- Work to be completed
Output the entries verbatim, including every line.

- Entries provided
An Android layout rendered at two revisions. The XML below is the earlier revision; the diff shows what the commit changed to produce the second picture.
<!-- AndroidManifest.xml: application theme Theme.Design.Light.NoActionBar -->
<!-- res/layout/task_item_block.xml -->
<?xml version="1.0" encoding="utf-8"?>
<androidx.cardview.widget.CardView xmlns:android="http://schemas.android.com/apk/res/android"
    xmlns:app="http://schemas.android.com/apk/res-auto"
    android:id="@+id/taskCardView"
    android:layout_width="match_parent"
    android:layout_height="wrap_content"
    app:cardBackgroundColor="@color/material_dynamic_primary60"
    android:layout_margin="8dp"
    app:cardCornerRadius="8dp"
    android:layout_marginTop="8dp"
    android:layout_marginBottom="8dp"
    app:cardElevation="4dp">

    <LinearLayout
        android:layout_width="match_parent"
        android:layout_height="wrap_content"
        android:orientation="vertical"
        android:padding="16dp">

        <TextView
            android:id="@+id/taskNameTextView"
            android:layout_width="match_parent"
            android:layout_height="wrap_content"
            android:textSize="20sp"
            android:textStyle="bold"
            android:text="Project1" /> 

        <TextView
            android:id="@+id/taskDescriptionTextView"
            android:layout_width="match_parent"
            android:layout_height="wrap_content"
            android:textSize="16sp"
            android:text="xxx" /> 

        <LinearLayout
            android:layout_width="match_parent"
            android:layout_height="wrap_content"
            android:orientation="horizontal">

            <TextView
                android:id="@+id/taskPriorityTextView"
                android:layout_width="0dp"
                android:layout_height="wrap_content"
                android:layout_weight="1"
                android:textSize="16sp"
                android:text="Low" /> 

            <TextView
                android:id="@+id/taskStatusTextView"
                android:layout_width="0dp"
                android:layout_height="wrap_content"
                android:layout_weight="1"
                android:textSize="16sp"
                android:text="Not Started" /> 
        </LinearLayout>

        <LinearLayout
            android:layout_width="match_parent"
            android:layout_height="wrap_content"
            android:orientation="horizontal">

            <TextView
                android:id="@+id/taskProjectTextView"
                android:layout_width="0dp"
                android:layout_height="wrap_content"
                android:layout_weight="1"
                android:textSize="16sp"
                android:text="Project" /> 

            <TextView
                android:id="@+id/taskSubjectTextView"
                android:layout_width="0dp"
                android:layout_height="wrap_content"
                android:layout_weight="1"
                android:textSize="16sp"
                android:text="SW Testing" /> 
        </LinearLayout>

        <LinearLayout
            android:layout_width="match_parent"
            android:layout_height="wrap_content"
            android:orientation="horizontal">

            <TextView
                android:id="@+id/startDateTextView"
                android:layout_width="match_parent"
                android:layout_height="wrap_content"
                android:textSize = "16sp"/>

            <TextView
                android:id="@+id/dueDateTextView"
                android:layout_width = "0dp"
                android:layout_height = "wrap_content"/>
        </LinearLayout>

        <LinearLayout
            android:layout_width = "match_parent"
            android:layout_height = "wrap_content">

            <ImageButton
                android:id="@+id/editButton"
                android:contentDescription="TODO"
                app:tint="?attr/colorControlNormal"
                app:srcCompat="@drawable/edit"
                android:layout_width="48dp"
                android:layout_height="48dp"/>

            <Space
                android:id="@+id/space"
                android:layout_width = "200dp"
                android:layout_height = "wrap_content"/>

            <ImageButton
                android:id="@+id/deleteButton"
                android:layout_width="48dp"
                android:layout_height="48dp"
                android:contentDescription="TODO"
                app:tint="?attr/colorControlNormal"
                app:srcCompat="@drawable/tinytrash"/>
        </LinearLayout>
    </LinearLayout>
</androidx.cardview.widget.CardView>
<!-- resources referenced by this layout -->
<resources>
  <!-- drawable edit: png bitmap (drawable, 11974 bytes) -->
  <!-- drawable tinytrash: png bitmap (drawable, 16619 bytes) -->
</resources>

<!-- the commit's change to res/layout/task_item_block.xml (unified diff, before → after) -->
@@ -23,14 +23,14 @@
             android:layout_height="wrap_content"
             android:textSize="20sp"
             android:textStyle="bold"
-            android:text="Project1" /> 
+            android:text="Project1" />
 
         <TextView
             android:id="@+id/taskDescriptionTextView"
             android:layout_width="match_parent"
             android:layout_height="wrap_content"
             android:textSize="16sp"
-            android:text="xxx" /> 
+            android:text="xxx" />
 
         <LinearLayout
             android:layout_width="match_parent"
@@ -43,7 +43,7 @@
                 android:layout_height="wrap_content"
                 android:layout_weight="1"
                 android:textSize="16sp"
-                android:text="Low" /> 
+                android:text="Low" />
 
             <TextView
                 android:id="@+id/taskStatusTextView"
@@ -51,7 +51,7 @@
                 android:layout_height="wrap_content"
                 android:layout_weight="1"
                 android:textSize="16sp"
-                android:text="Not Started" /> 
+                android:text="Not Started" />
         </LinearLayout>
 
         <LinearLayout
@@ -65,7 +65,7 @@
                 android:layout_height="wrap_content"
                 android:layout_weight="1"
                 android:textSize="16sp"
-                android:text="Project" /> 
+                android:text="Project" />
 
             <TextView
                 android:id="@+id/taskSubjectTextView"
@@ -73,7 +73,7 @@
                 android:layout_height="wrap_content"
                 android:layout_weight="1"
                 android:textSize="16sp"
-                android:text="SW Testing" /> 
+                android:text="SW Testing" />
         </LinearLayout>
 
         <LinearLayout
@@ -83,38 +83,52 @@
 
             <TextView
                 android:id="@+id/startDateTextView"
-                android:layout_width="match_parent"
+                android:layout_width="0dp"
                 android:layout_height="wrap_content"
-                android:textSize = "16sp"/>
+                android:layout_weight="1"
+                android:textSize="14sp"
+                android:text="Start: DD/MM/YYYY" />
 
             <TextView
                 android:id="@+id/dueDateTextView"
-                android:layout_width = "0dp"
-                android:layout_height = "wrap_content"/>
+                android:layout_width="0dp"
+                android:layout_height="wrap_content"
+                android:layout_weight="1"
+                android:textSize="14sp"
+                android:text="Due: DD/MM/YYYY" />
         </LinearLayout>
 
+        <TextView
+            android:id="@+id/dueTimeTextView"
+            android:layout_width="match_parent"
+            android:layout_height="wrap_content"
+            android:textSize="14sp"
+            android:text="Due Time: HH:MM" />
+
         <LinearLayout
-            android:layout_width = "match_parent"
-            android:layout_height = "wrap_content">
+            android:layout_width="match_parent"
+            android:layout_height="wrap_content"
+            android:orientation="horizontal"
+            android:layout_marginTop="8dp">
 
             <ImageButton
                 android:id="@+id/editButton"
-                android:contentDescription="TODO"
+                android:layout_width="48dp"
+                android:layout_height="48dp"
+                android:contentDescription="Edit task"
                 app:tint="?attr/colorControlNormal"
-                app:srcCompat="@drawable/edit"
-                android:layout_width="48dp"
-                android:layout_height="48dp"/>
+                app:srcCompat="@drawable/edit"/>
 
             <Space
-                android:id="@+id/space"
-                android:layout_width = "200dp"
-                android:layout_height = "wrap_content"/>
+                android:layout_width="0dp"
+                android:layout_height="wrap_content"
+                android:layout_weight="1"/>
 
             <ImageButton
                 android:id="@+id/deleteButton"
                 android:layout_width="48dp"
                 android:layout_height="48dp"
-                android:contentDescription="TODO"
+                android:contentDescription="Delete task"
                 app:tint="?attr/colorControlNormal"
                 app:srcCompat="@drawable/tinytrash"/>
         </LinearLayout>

- Task solution
An Android layout rendered at two revisions. The XML below is the earlier revision; the diff shows what the commit changed to produce the second picture.
<!-- AndroidManifest.xml: application theme Theme.Design.Light.NoActionBar -->
<!-- res/layout/task_item_block.xml -->
<?xml version="1.0" encoding="utf-8"?>
<androidx.cardview.widget.CardView xmlns:android="http://schemas.android.com/apk/res/android"
    xmlns:app="http://schemas.android.com/apk/res-auto"
    android:id="@+id/taskCardView"
    android:layout_width="match_parent"
    android:layout_height="wrap_content"
    app:cardBackgroundColor="@color/material_dynamic_primary60"
    android:layout_margin="8dp"
    app:cardCornerRadius="8dp"
    android:layout_marginTop="8dp"
    android:layout_marginBottom="8dp"
    app:cardElevation="4dp">

    <LinearLayout
        android:layout_width="match_parent"
        android:layout_height="wrap_content"
        android:orientation="vertical"
        android:padding="16dp">

        <TextView
            android:id="@+id/taskNameTextView"
            android:layout_width="match_parent"
            android:layout_height="wrap_content"
            android:textSize="20sp"
            android:textStyle="bold"
            android:text="Project1" /> 

        <TextView
            android:id="@+id/taskDescriptionTextView"
            android:layout_width="match_parent"
            android:layout_height="wrap_content"
            android:textSize="16sp"
            android:text="xxx" /> 

        <LinearLayout
            android:layout_width="match_parent"
            android:layout_height="wrap_content"
            android:orientation="horizontal">

            <TextView
                android:id="@+id/taskPriorityTextView"
                android:layout_width="0dp"
                android:layout_height="wrap_content"
                android:layout_weight="1"
                android:textSize="16sp"
                android:text="Low" /> 

            <TextView
                android:id="@+id/taskStatusTextView"
                android:layout_width="0dp"
                android:layout_height="wrap_content"
                android:layout_weight="1"
                android:textSize="16sp"
                android:text="Not Started" /> 
        </LinearLayout>

        <LinearLayout
            android:layout_width="match_parent"
            android:layout_height="wrap_content"
            android:orientation="horizontal">

            <TextView
                android:id="@+id/taskProjectTextView"
                android:layout_width="0dp"
                android:layout_height="wrap_content"
                android:layout_weight="1"
                android:textSize="16sp"
                android:text="Project" /> 

            <TextView
                android:id="@+id/taskSubjectTextView"
                android:layout_width="0dp"
                android:layout_height="wrap_content"
                android:layout_weight="1"
                android:textSize="16sp"
                android:text="SW Testing" /> 
        </LinearLayout>

        <LinearLayout
            android:layout_width="match_parent"
            android:layout_height="wrap_content"
            android:orientation="horizontal">

            <TextView
                android:id="@+id/startDateTextView"
                android:layout_width="match_parent"
                android:layout_height="wrap_content"
                android:textSize = "16sp"/>

            <TextView
                android:id="@+id/dueDateTextView"
                android:layout_width = "0dp"
                android:layout_height = "wrap_content"/>
        </LinearLayout>

        <LinearLayout
            android:layout_width = "match_parent"
            android:layout_height = "wrap_content">

            <ImageButton
                android:id="@+id/editButton"
                android:contentDescription="TODO"
                app:tint="?attr/colorControlNormal"
                app:srcCompat="@drawable/edit"
                android:layout_width="48dp"
                android:layout_height="48dp"/>

            <Space
                android:id="@+id/space"
                android:layout_width = "200dp"
                android:layout_height = "wrap_content"/>

            <ImageButton
                android:id="@+id/deleteButton"
                android:layout_width="48dp"
                android:layout_height="48dp"
                android:contentDescription="TODO"
                app:tint="?attr/colorControlNormal"
                app:srcCompat="@drawable/tinytrash"/>
        </LinearLayout>
    </LinearLayout>
</androidx.cardview.widget.CardView>
<!-- resources referenced by this layout -->
<resources>
  <!-- drawable edit: png bitmap (drawable, 11974 bytes) -->
  <!-- drawable tinytrash: png bitmap (drawable, 16619 bytes) -->
</resources>

<!-- the commit's change to res/layout/task_item_block.xml (unified diff, before → after) -->
@@ -23,14 +23,14 @@
             android:layout_height="wrap_content"
             android:textSize="20sp"
             android:textStyle="bold"
-            android:text="Project1" /> 
+            android:text="Project1" />
 
         <TextView
             android:id="@+id/taskDescriptionTextView"
             android:layout_width="match_parent"
             android:layout_height="wrap_content"
             android:textSize="16sp"
-            android:text="xxx" /> 
+            android:text="xxx" />
 
         <LinearLayout
             android:layout_width="match_parent"
@@ -43,7 +43,7 @@
                 android:layout_height="wrap_content"
                 android:layout_weight="1"
                 android:textSize="16sp"
-                android:text="Low" /> 
+                android:text="Low" />
 
             <TextView
                 android:id="@+id/taskStatusTextView"
@@ -51,7 +51,7 @@
                 android:layout_height="wrap_content"
                 android:layout_weight="1"
                 android:textSize="16sp"
-                android:text="Not Started" /> 
+                android:text="Not Started" />
         </LinearLayout>
 
         <LinearLayout
@@ -65,7 +65,7 @@
                 android:layout_height="wrap_content"
                 android:layout_weight="1"
                 android:textSize="16sp"
-                android:text="Project" /> 
+                android:text="Project" />
 
             <TextView
                 android:id="@+id/taskSubjectTextView"
@@ -73,7 +73,7 @@
                 android:layout_height="wrap_content"
                 android:layout_weight="1"
                 android:textSize="16sp"
-                android:text="SW Testing" /> 
+                android:text="SW Testing" />
         </LinearLayout>
 
         <LinearLayout
@@ -83,38 +83,52 @@
 
             <TextView
                 android:id="@+id/startDateTextView"
-                android:layout_width="match_parent"
+                android:layout_width="0dp"
                 android:layout_height="wrap_content"
-                android:textSize = "16sp"/>
+                android:layout_weight="1"
+                android:textSize="14sp"
+                android:text="Start: DD/MM/YYYY" />
 
             <TextView
                 android:id="@+id/dueDateTextView"
-                android:layout_width = "0dp"
-                android:layout_height = "wrap_content"/>
+                android:layout_width="0dp"
+                android:layout_height="wrap_content"
+                android:layout_weight="1"
+                android:textSize="14sp"
+                android:text="Due: DD/MM/YYYY" />
         </LinearLayout>
 
+        <TextView
+            android:id="@+id/dueTimeTextView"
+            android:layout_width="match_parent"
+            android:layout_height="wrap_content"
+            android:textSize="14sp"
+            android:text="Due Time: HH:MM" />
+
         <LinearLayout
-            android:layout_width = "match_parent"
-            android:layout_height = "wrap_content">
+            android:layout_width="match_parent"
+            android:layout_height="wrap_content"
+            android:orientation="horizontal"
+            android:layout_marginTop="8dp">
 
             <ImageButton
                 android:id="@+id/editButton"
-                android:contentDescription="TODO"
+                android:layout_width="48dp"
+                android:layout_height="48dp"
+                android:contentDescription="Edit task"
                 app:tint="?attr/colorControlNormal"
-                app:srcCompat="@drawable/edit"
-                android:layout_width="48dp"
-                android:layout_height="48dp"/>
+                app:srcCompat="@drawable/edit"/>
 
             <Space
-                android:id="@+id/space"
-                android:layout_width = "200dp"
-                android:layout_height = "wrap_content"/>
+                android:layout_width="0dp"
+                android:layout_height="wrap_content"
+                android:layout_weight="1"/>
 
             <ImageButton
                 android:id="@+id/deleteButton"
                 android:layout_width="48dp"
                 android:layout_height="48dp"
-                android:contentDescription="TODO"
+                android:contentDescription="Delete task"
                 app:tint="?attr/colorControlNormal"
                 app:srcCompat="@drawable/tinytrash"/>
         </LinearLayout>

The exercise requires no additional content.